Bears Capitulate as Treasuries Thwart Chart Watchers

Discussion in 'Financial Futures' started by ASusilovic, Dec 17, 2007.

  1. It was only last April when John Kosar, the president of Asbury Research, insisted that anyone with a pencil and ruler could prove the 25-year bull market in Treasury bonds was over.

    Kosar said then that the looming decline was so obvious even a five-year-old could see yields would climb for ``many years'' to come. He acknowledged in an interview last week that ``trends have changed'' since July, when subprime mortgage losses began to contaminate credit markets. Citing charts of 30- year bond futures, Kosar said from his office in Lake in the Hills, Illinois, that the government bond market ``did an about- face'' and is now ``pointing to lower'' yields.

    The yield on the 10-year U.S. note fell as low as 3.79 percent on Nov. 26 from a five-year high of 5.32 percent in June as investors sought the safety of government debt amid mounting losses on securities linked to borrowers with poor credit. Treasuries have returned 7.71 percent this year, the most since 2002, when they gained 11.6 percent, according to Merrill Lynch & Co. index data.

    The sudden rise in the cost of credit sparked by the subprime collapse forced technical analysts, who make market predictions based on historical price patterns, to change their expectations. The difference between the interest rate banks pay for three-month loans and government borrowing costs, called the TED spread, reached 2.21 percentage points on Dec. 11, the highest since Aug. 20. The last time the spread was this high this long was in the aftermath of the 1987 stock market crash.

    Perfect headline for a short entry...:D :D :D
  2. Lake in the Hills, Illinois? Damn, that's getting close to me. I guess Bloomberg couldn't find anybody in NYC for comment. You do realize this means bonds should rally up to 116/117 in the near-term. That would be a better place to get "short" than 113.
  3. Nazz,

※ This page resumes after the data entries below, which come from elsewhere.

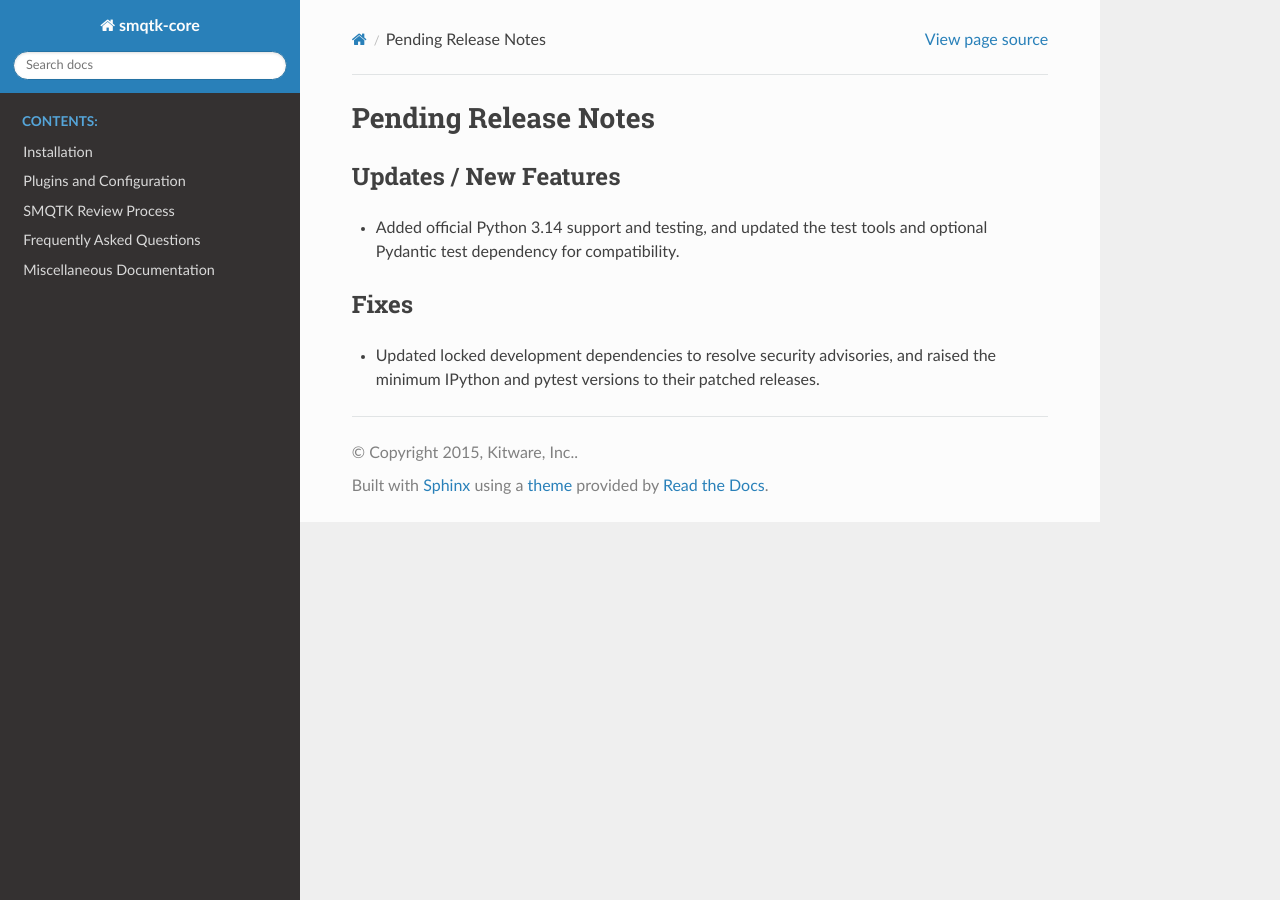
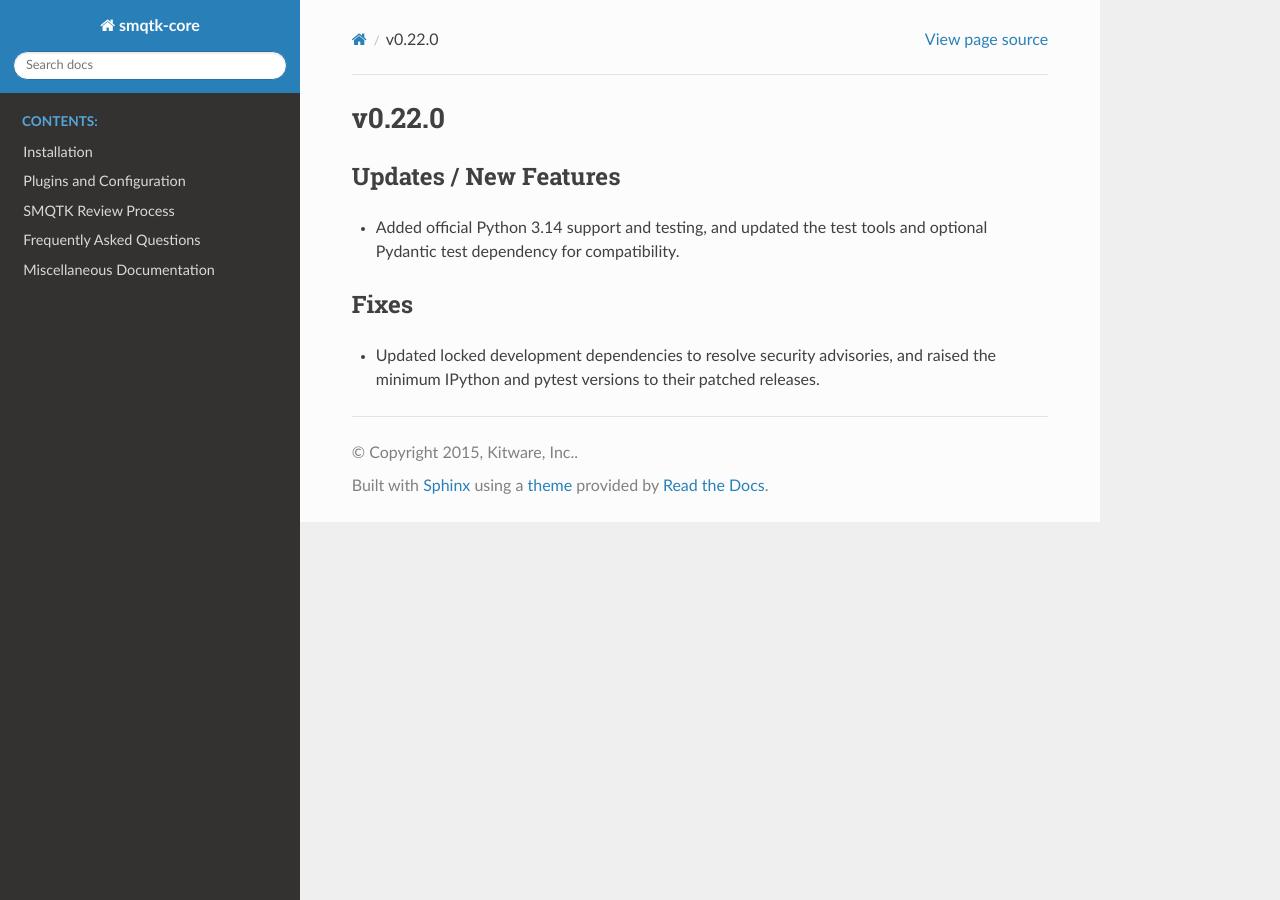
Before and after one commit to Kitware/SMQTK-Core, a Sphinx documentation site: the page built from docs/release_notes/v0.22.0.rst, in a window 1280 px wide. Built offline with Sphinx 7.4.7 and the Read the Docs theme 3.1.0, drawn with Linux system fonts in a browser that asks for light colours; pages that are not in the unit, such as notebooks, are missing from menus; the version number is read from the project's files by our own code.

Commit message:
Update version number to 0.22.0

```diff
--- a/docs/release_notes.rst
+++ b/docs/release_notes.rst
@@ -14,3 +14,4 @@
    release_notes/v0.19.0
    release_notes/v0.20.0
    release_notes/v0.21.0
+   release_notes/v0.22.0
--- a/docs/release_notes/pending_release.rst
+++ b/docs/release_notes/v0.22.0.rst
@@ -1,5 +1,5 @@
-Pending Release Notes
-=====================
+v0.22.0
+=======
 
 Updates / New Features
 ----------------------
--- a/pyproject.toml
+++ b/pyproject.toml
@@ -8,7 +8,7 @@
 # REMEMBER: `distutils.version.*Version` types can be used to compare versions
 # from strings like this.
 # SMQTK prefers to use the strict numbering standard when possible.
-version = "0.21.0"
+version = "0.22.0"
 description = """\
     Python toolkit for pluggable algorithms and data structures for \
     multimedia-based machine learning."""
```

    you really want to make me waiting for this 116 / 117 area ? In the meantime, what to do with the overhang of USD in my portfolios ? I thought of a X-Mas shopping tour in NYC...:p
  4. NYC? Go to a warm-weather locale instead!
  5. I heard mail is now to be forwarded to Van Down by the River, Illinois...
  6. Matt, would that be the Fox River? :D
  7. Nazz,

    what´s up today with T-Notes and 30 yr ? Hitting multi-week lows...Thought, we´re playing sort of recession scenario, or ?
  8. Reasons for the recent downmove?...........(1) Christmas sales may be higher than what people have been led to believe? (2) Year-end liquidation? (3) Flight-to-risk, (higher yields)? The first week of January ought to be bullish because of an influx of retirement fund buying. Look at the chart to get a better view. I'd really like it if some portfolio manager in Mayberry, North Carolina or Hooterville, Tennessee gave a bearish forecast in the next few days.
  9. It could be as simple as "too many people were piling into the bullish camp"...

    From Mark Hulbert's 11/30 Marketwatch article:
    "If contrarians continue to be right about the bond market, now is not a good time to buy bonds. The path of least resistance over the next several months will be for interest rates to rise and for bonds to fall."

    He based this conclusion upon a reading of bond timer sentiment.
  10. Very interesting chart, indeed ! Ha, ha, ha ! Mjam, preferred breakfast ! :p
    #10     Dec 27, 2007